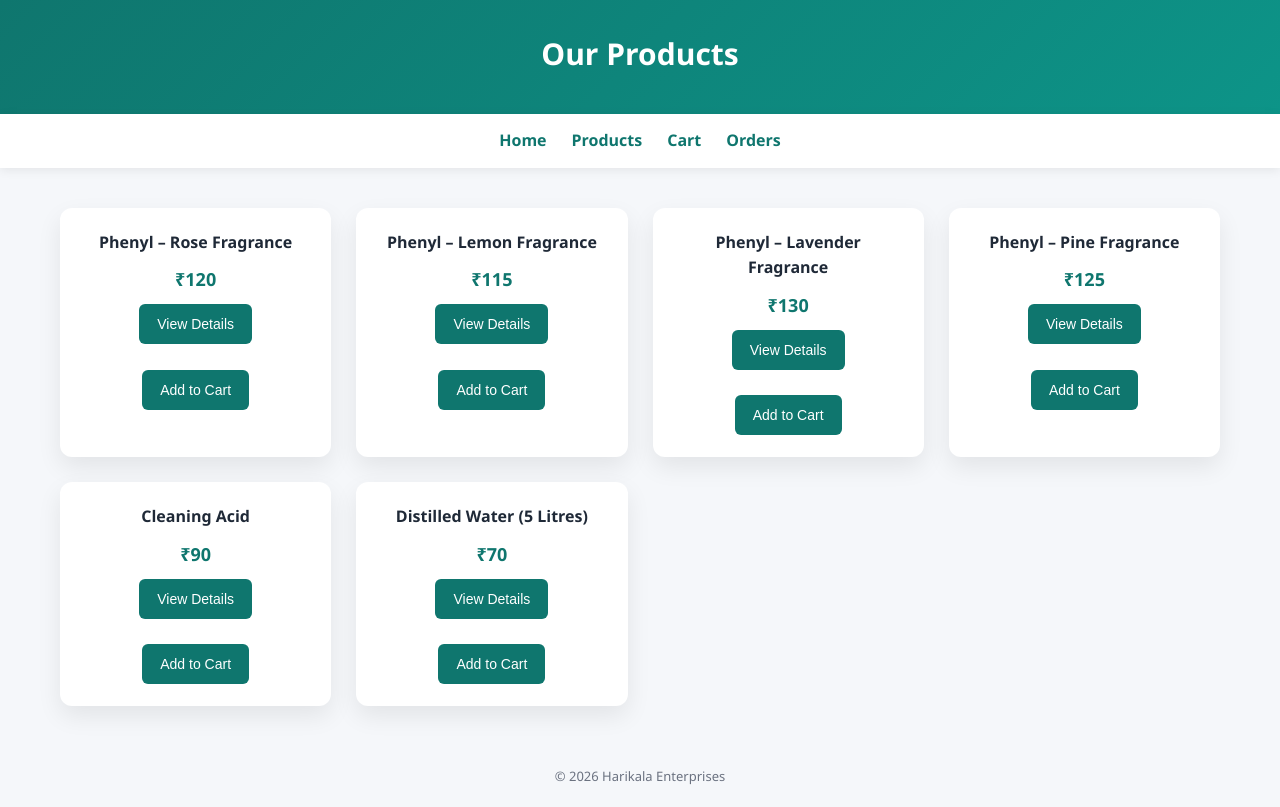
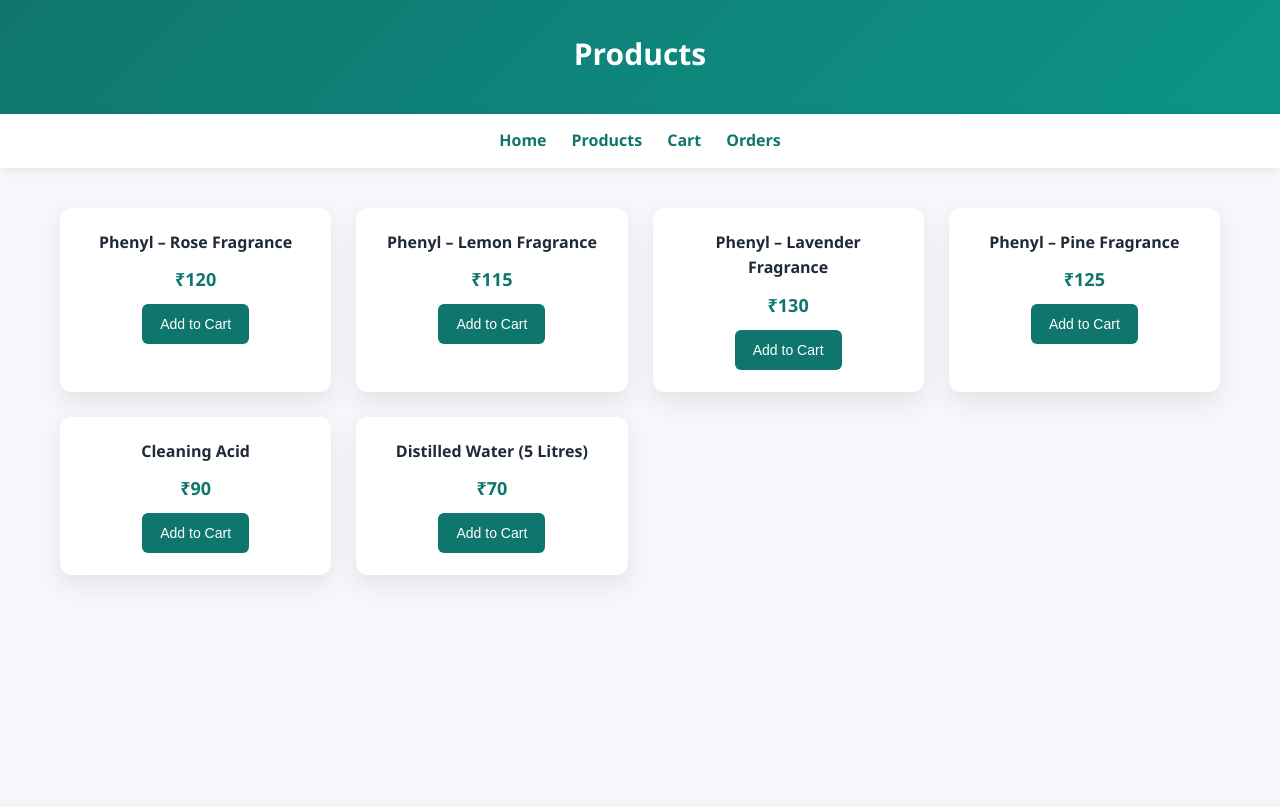
Before and after one commit to himanshubhartii/Harikala-Enterprises, a Flask app: page /products in a window 1280 px wide. After the commit the page ends 577 px from the top, so only its background shows below. Run offline with Flask 3, Linux system fonts and the light colour scheme.

Commit message:
Update products.html

```diff
--- a/templates/products.html
+++ b/templates/products.html
@@ -1,14 +1,12 @@
 <!DOCTYPE html>
 <html>
 <head>
-    <title>Products | Harikala Enterprises</title>
+    <title>Products</title>
     <link rel="stylesheet" href="/static/style.css">
 </head>
 <body>
 
-<header>
-    <h1>Our Products</h1>
-</header>
+<header><h1>Products</h1></header>
 
 <nav>
     <a href="/">Home</a>
@@ -21,23 +19,18 @@
 {% for product in products %}
 <div class="card">
     <h3>{{ product.name }}</h3>
-        <p>{{ product.category }}</p>
     <div class="price">₹{{ product.price }}</div>
-
-        <a href="/product/{{ product.id }}">
-            <button>View Details</button>
-        </a>
-        <br><br>
-        <a href="/add-to-cart/{{ product.id }}">
-            <button>Add to Cart</button>
-        </a>
+    <button onclick="addToCart({{ product.id }})">Add to Cart</button>
 </div>
 {% endfor %}
 </section>
 
-<footer>
-    © 2026 Harikala Enterprises
-</footer>
+<script>
+function addToCart(id) {
+    fetch(`/api/add-to-cart/${id}`, { method: "POST" })
+    .then(() => alert("Added to cart ✔"));
+}
+</script>
 
 </body>
 </html>
```
Lines whose indentation alone changed are shown as unchanged.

## Problem description
Set down every entry above verbatim, without pictures.

## Answer box
Before and after one commit to himanshubhartii/Harikala-Enterprises, a Flask app: page /products in a window 1280 px wide. After the commit the page ends 577 px from the top, so only its background shows below. Run offline with Flask 3, Linux system fonts and the light colour scheme.

Commit message:
Update products.html

```diff
--- a/templates/products.html
+++ b/templates/products.html
@@ -1,14 +1,12 @@
 <!DOCTYPE html>
 <html>
 <head>
-    <title>Products | Harikala Enterprises</title>
+    <title>Products</title>
     <link rel="stylesheet" href="/static/style.css">
 </head>
 <body>
 
-<header>
-    <h1>Our Products</h1>
-</header>
+<header><h1>Products</h1></header>
 
 <nav>
     <a href="/">Home</a>
@@ -21,23 +19,18 @@
 {% for product in products %}
 <div class="card">
     <h3>{{ product.name }}</h3>
-        <p>{{ product.category }}</p>
     <div class="price">₹{{ product.price }}</div>
-
-        <a href="/product/{{ product.id }}">
-            <button>View Details</button>
-        </a>
-        <br><br>
-        <a href="/add-to-cart/{{ product.id }}">
-            <button>Add to Cart</button>
-        </a>
+    <button onclick="addToCart({{ product.id }})">Add to Cart</button>
 </div>
 {% endfor %}
 </section>
 
-<footer>
-    © 2026 Harikala Enterprises
-</footer>
+<script>
+function addToCart(id) {
+    fetch(`/api/add-to-cart/${id}`, { method: "POST" })
+    .then(() => alert("Added to cart ✔"));
+}
+</script>
 
 </body>
 </html>
```
Lines whose indentation alone changed are shown as unchanged.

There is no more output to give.